Scholars of the French eighteenth century know that the plays of the seventeenth-century greats, Molière, Racine, and Pierre Corneille, were frequently performed, but the troupe’s full repertory in this 113-year period consisted of more than 1000 plays written by over 300 authors, spread across more than 33,000 nightly performances. Essays in this new volume explore how politics, economics, and social conflict shaped the troupe’s repertory and affected its finances, and reveal some surprising conclusions. First, contributors Pierre Frantz and Lauren Clay underscore the fact that Voltaire, who wrote over two dozen plays that have largely been forgotten, was the financial mainstay of the troupe in the eighteenth century. By the second half of the century, revenue from the staging of his plays had overtaken that generated by the works of the seventeenth-century triumvirate, the authors that literary and theatre historians today tend to associate with the French theatre before 1800. The implication is that Voltaire was a box office draw because of his passion for political causes, thereby suggesting that the theatre was far more politicized in this period than we may have imagined.

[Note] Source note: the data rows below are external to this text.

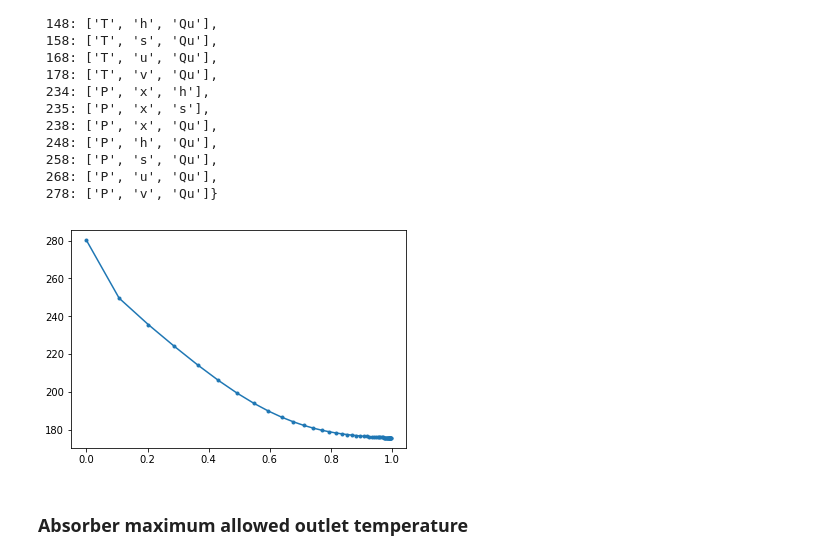
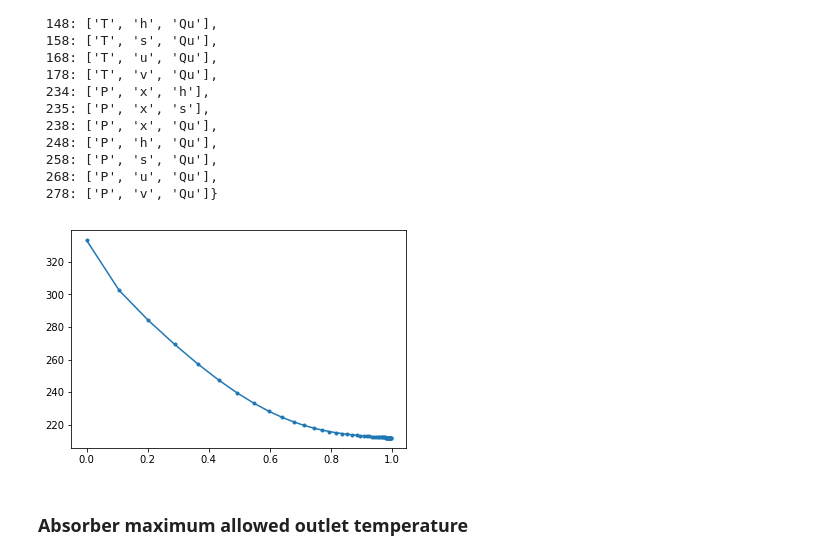
Before and after one commit to nfette/openACHP, a Jupyter notebook: src/Feasibility of ammonia-aqua chiller.ipynb, the cells around one changed output. Cells and saved outputs as stored; diff of their text form; code cells hidden in the pictures.

```diff
--- a/src/Feasibility of ammonia-aqua chiller.ipynb
+++ b/src/Feasibility of ammonia-aqua chiller.ipynb
@@ -216,16 +216,17 @@ ammonia_props.availableCodeStringsForward
  268: ['P', 'u', 'Qu'],
  278: ['P', 'v', 'Qu']}
 # %%
-astate = amm.props2(P=0.01,x=0.998,Qu=0)
+p_min = 0.20 # (bar) -- refer to benchmark_nh3h2o.ipynb
+astate = amm.props2(P=p_min,x=0.998,Qu=0)
 astate
 import numpy
 x_refrig = 1-numpy.logspace(0,-8,base=2)
-T_min_cond = amm.props2v(P=0.01,x=x_refrig,Qu=0)[0]
+T_min_cond = amm.props2v(P=p_min,x=x_refrig,Qu=0)[0]
 import matplotlib.pyplot as plt
 plt.plot(x_refrig, T_min_cond,'.-')
 plt.show()
 # %% [output]
-[figure, old version]
+[figure, new version]
 # %% [markdown]
 ### Absorber maximum allowed outlet temperature
 # %%
```
Also changed, not shown: parts of 1 cell of this notebook, 2 other files.
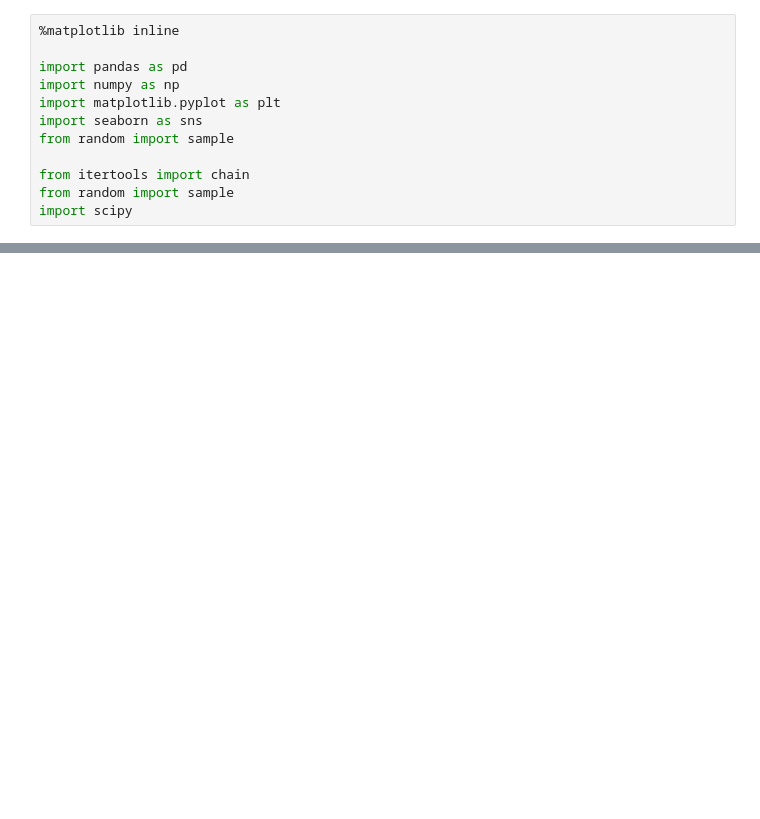
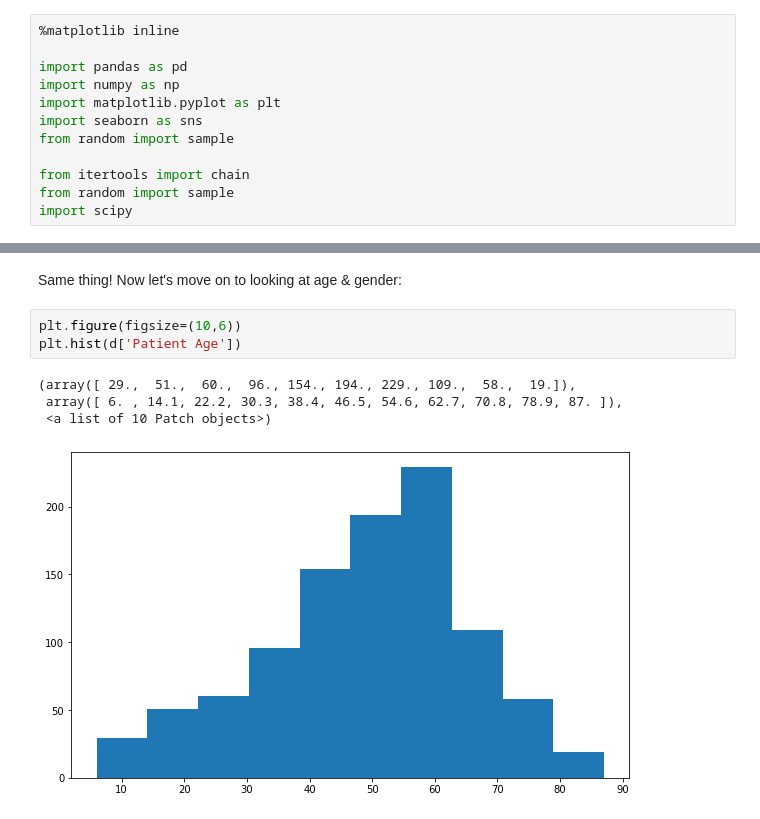
Before and after one commit to TRoboto/Udacity, a Jupyter notebook: AI for Healthcare Nanodegree/Exercise - Exploring Population Metadata/Exercise.ipynb, the cells around one changed output, grey strips where cells are left out. Cells and saved outputs as stored; diff of their text form; blank space fills up the shorter version.

```diff
--- a/AI for Healthcare Nanodegree/Exercise - Exploring Population Metadata/Exercise.ipynb
+++ b/AI for Healthcare Nanodegree/Exercise - Exploring Population Metadata/Exercise.ipynb
@@ -34,0 +84,10 @@ Now write your code here to visualize some of the distributions specified in the
+# %% [markdown]
+Same thing! Now let's move on to looking at age & gender:
+# %%
+plt.figure(figsize=(10,6))
+plt.hist(d['Patient Age'])
+# %% [output]
+(array([ 29.,  51.,  60.,  96., 154., 194., 229., 109.,  58.,  19.]),
+ array([ 6. , 14.1, 22.2, 30.3, 38.4, 46.5, 54.6, 62.7, 70.8, 78.9, 87. ]),
+ <a list of 10 Patch objects>)
+[figure, added]
```
Also changed, not shown: parts of 32 cells of this notebook.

The Crowning of Voltaire after the sixth performance of Irène in 1778, by Charles-Etienne Gaucher, after Jean-Michel Moreau

The Crowning of Voltaire after the sixth performance of Irène in 1778, by Charles-Etienne Gaucher (1741-1804), after Jean-Michel Moreau (1741-1814). (Art Institute of Chicago, public domain)

Second, as economic historian François Velde points out, this extraordinarily complete business archive, detailing the expenditures and revenues of a major cultural enterprise over more than a century, offers important financial and economic insights into Enlightenment France. After 1750 the box office revenues of the troupe grew every year, suggesting both increasing prosperity and growing interest in cultural activity among many classes in the decades leading up to the French Revolution of 1789. The actors adapted accordingly, adjusting ticket prices and altering their repertory to appeal to changing public taste. The nightly record of plays staged and box office receipts provides surprising insight into the changing political culture of eighteenth-century France.

This volume and the initial phase of the CFRP were focused on the nightly box office receipt data for 113 seasons. An essay by project co-director Jeffrey Ravel in the recent Oxford University Studies in the Enlightenment volume Digitizing Enlightenment: Digital humanities and the transformation of eighteenth-century studies (eds. Simon Burrows and Glenn Roe), charts the history of the project and addresses questions of audience in the digital humanities. In subsequent phases of the CFRP, already underway, the team will be recording data on the troupe’s daily expenditures and its casting decisions for each night’s plays. The expenditure data, when analyzed alongside the box office receipts, will tell us much more about the troupe’s aesthetic and financial decisions during this key period of French political and cultural history. The record of casting choices promises important insights into the history of celebrity and its financial impact on political and cultural institutions in both the past and the present. The team will also be digitizing the registers from 1799 through 1914, thereby providing an unparalleled run of over two centuries of box office receipt data for one of the major theatrical and cultural institutions in the world in this period.

If only those lonely, tired actors counting their livres tournois each evening had known the uses to which their labours would be put by interested scholars three hundred years later!

Jeffrey S. Ravel